Study material
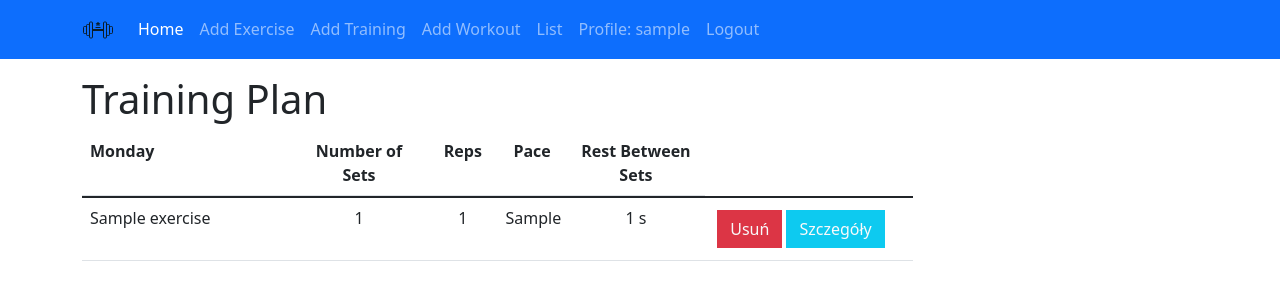
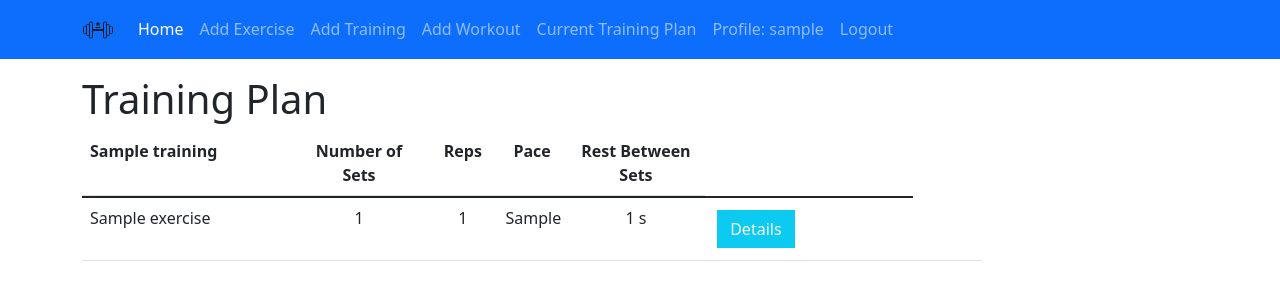
Before and after one commit to marcinowozniako/Training_App, a Django app: page /training/list in a window 1280 px wide. Shown: the top 300 px of the page. Run offline with Django 4.2, Linux system fonts and the light colour scheme; a user stored in the database is signed in; tables that the repository leaves empty hold one stand-in row (values such as "Sample post"); parts of the project's set-up code (start-up, migrations or seed data) failed here and were passed over; some libraries are stand-ins or nearby versions.

Commit message:
extra model, video in detailView and other

```diff
--- a/config/settings.py
+++ b/config/settings.py
@@ -44,6 +44,7 @@ INSTALLED_APPS = [
     'debug_toolbar',
     'crispy_forms',
     'crispy_bootstrap5',
+    'embed_video',
 
     # local
     'home.apps.HomeConfig',
--- a/templates/navbar.html
+++ b/templates/navbar.html
@@ -12,7 +12,7 @@
       <a class="nav-link" href="{% url 'training:create-exercise' %}">Add Exercise</a>
       <a class="nav-link" href="{% url 'training:create-training' %}">Add Training</a>
       <a class="nav-link" href="{% url 'training:create-training-plan' %}">Add Workout</a>
-      <a class="nav-link" href="{% url 'training:list' %}">List</a>
+      <a class="nav-link" href="{% url 'training:list' %}">Current Training Plan</a>
           {% if user.is_authenticated %}
 
         <a class="nav-link" href="">Profile: {{ user }}</a>
--- a/training/admin.py
+++ b/training/admin.py
@@ -1,11 +1,12 @@
 from django.contrib import admin
+from embed_video.admin import AdminVideoMixin
 
 from . import models
 
 
 @admin.register(models.Exercises)
-class ExercisesAdmin(admin.ModelAdmin):
-    list_display = ('name', 'description')
+class ExercisesAdmin(AdminVideoMixin,admin.ModelAdmin):
+    list_display = ('name', 'description', 'video')
 
 
 @admin.register(models.DayName)
@@ -24,7 +25,6 @@ class TrainingPlanAdmin(admin.ModelAdmin):
         'exercise_name',
         'order',
         'training',
-        'day_name',
         'number_of_sets',
         'reps',
         'reps_unit',
--- a/training/apps.py
+++ b/training/apps.py
@@ -1,6 +1,11 @@
 from django.apps import AppConfig
+from django.db.models.signals import post_migrate
 
 
 class TrainingConfig(AppConfig):
     default_auto_field = 'django.db.models.BigAutoField'
     name = 'training'
+
+    # def ready(self):
+    #     from .signals import populate_models
+    #     post_migrate.connect(populate_models, sender=self)
--- a/training/models.py
+++ b/training/models.py
@@ -1,11 +1,16 @@
 from django.db import models
+from embed_video.fields import EmbedVideoField
 
-from training.enums import Days, RepUnit
+from training.enums import Days, RepUnit, WeightUnit
 
 
 class Exercises(models.Model):
     name = models.CharField(max_length=255)
     description = models.TextField()
+    video = EmbedVideoField(null=True, blank=True)
+
+    class Meta:
+        ordering = ['id']
 
     def __str__(self):
         return self.name
@@ -24,6 +29,9 @@ class Training(models.Model):
     description = models.TextField(blank=True, null=True)
     exercises = models.ManyToManyField('Exercises', through='TrainingPlan')
 
+    class Meta:
+        ordering = ['id']
+
     def __str__(self):
         return self.name
 
@@ -32,12 +40,22 @@ class TrainingPlan(models.Model):
     exercise_name = models.ForeignKey('Exercises', on_delete=models.CASCADE)
     order = models.IntegerField()
     training = models.ForeignKey('Training', on_delete=models.CASCADE)
-    day_name = models.ForeignKey('DayName', on_delete=models.CASCADE)
     number_of_sets = models.IntegerField(default=3)
     reps = models.PositiveIntegerField()
     reps_unit = models.CharField(max_length=2, choices=RepUnit.CHOICES)
-    pace_of_exercise = models.CharField(max_length=4)
+    pace_of_exercise = models.CharField(max_length=4, blank=True)
     rest_between_sets = models.IntegerField()
 
     def __str__(self):
         return self.exercise_name.name
+
+
+class WorkoutSet(models.Model):
+    day = models.ForeignKey('DayName', on_delete=models.CASCADE)
+    exercise = models.ForeignKey('Exercises', on_delete=models.CASCADE)
+    sets = models.PositiveIntegerField()
+    reps = models.PositiveIntegerField()
+    reps_unit = models.CharField(max_length=2, choices=RepUnit.CHOICES)
+    weight = models.DecimalField(max_digits=4, decimal_places=2)
+    total_weight = models.DecimalField(max_digits=4, decimal_places=2, blank=True, null=True)
+    weight_unit = models.CharField(max_length=2, choices=WeightUnit.CHOICES)
--- a/training/templates/training/list.html
+++ b/training/templates/training/list.html
@@ -8,39 +8,38 @@
 {% endblock %}
 {% block container %}
     <h1>Training Plan</h1>
+    <div class="accordion accordion-flush" id="accordionFlushExample">
         <table class="table">
-                {% regroup planlist by day_name as days%}
-                {% for day_name in days %}
-
+            {% regroup planlist by training as days %}
+            {% for training in days %}
                 <thead>
                 <tr class="d-flex">
-                        <th class="col-3">{{ day_name.grouper }}</th>
+                    <th class="col-3">{{ training.grouper }}</th>
                     <th class="col-2 text-center">Number of Sets</th>
                     <th class="col-1 text-center">Reps</th>
                     <th class="col-1 text-center">Pace</th>
                     <th class="col-2 text-center">Rest Between Sets</th>
                 </tr>
                 </thead>
+                <tbody class="text-color-lighter">
 
-                    <tbody class="text-color-lighter">
-                    {% for order in day_name.list %}
+                {% for order in training.list %}
 
                     <tr class="d-flex">
                         <td class="col-3">{{ order.exercise_name.name }}</td>
-                          <td class="col-2 text-center">{{ order.number_of_sets}}</td>
-                          <td class="col-1 text-center">{{ order.reps}}</td>
-                          <td class="col-1 text-center">{{ order.pace_of_exercise}}</td>
-                          <td class="col-2 text-center">{{ order.rest_between_sets}} s</td>
-                            <td class="col-1 center">
-                                <a href="" class="btn btn-danger rounded-0 text-light m-1">Usuń</a>
-                            </td>
-                            <td class="col-2 center">
-                                <a href=""
-                                   class="btn btn-info rounded-0 text-light m-1">Szczegóły</a>
+                        <td class="col-2 text-center">{{ order.number_of_sets }}</td>
+                        <td class="col-1 text-center">{{ order.reps }}</td>
+                        <td class="col-1 text-center">{{ order.pace_of_exercise }}</td>
+                        <td class="col-2 text-center">{{ order.rest_between_sets }} s</td>
+                        <td class="col-4 center">
+                            <a href="{% url 'training:exercise-detail' order.exercise_name.id %}"
+                               class="btn btn-info rounded-0 text-light m-1">Details</a>
                         </td>
                     </tr>
                 {% endfor %}
             {% endfor %}
             </tbody>
+
         </table>
+    </div>
 {% endblock %}
--- a/training/urls.py
+++ b/training/urls.py
@@ -9,5 +9,6 @@ urlpatterns = [
     path('create-training', views.CreateTrainingView.as_view(), name='create-training'),
     path('create-training-plan', views.CreateTrainingPlanView.as_view(), name='create-training-plan'),
     path('list', views.ListTrainingPlanView.as_view(), name='list'),
+    path('<pk>', views.DetailExerciseView.as_view(), name='exercise-detail'),
 
 ]
--- a/training/views.py
+++ b/training/views.py
@@ -4,7 +4,7 @@ from django.http import HttpResponseRedirect
 from django.shortcuts import render, redirect
 from django.contrib.auth.mixins import LoginRequiredMixin, PermissionRequiredMixin
 from django.urls import reverse_lazy, reverse
-from django.views.generic import CreateView
+from django.views.generic import CreateView, DetailView
 
 from . import models
 
@@ -13,11 +13,9 @@ class CreateExerciseView(SuccessMessageMixin, LoginRequiredMixin, PermissionRequ
     model = models.Exercises
     fields = '__all__'
     template_name = 'training/create_exercise.html'
-    permission_required = 'exercises.add_exercise'
+    permission_required = 'training.add_exercises'
     login_url = reverse_lazy('users:login')
-    raise_exception = False
     success_url = reverse_lazy('training:create-exercise')
-    permission_denied_message = 'You dont have required Permission to view this site'
     success_message = 'Data Successfully added!'
 
 
@@ -33,15 +31,19 @@ class CreateTrainingPlanView(CreateExerciseView):
     model = models.TrainingPlan
     fields = '__all__'
     template_name = 'training/create_training_plan.html'
-    permission_required = 'training_plan.add_training_plan'
+    permission_required = 'training.add_trainingplan'
     success_url = reverse_lazy('training:create-training-plan')
 
 
 class ListTrainingPlanView(CreateTrainingPlanView):
     def get_context_data(self, **kwargs):
         ctx = super().get_context_data(**kwargs)
-        ctx['planlist'] = models.TrainingPlan.objects.all().order_by('day_name__order', 'order')
+        ctx['planlist'] = models.TrainingPlan.objects.all().order_by('training__name', 'order')
         return ctx
 
     template_name = 'training/list.html'
-    permission_required = 'training_plan.view_training_plan'
+    permission_required = 'training.view_trainingplan'
+
+
+class DetailExerciseView(DetailView):
+    model = models.Exercises
```
Also changed, not shown: templates/403.html (added, +14 -0 lines), training/enums.py (+7 -0 lines), training/templates/training/exercises_detail.html (added, +32 -0 lines), users/views.py (+17 -1 lines), training/migrations/0002_alter_exercises_options_alter_training_options_and_more.py (added), training/migrations/0003_exercises_video.py (added), 2 other files. Lines whose indentation alone changed are shown as unchanged.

About this exercise
Scan the entries above and return each line that holds "True".

Response for this exercise
+    video = EmbedVideoField(null=True, blank=True)
     description = models.TextField(blank=True, null=True)
+    pace_of_exercise = models.CharField(max_length=4, blank=True)
+    total_weight = models.DecimalField(max_digits=4, decimal_places=2, blank=True, null=True)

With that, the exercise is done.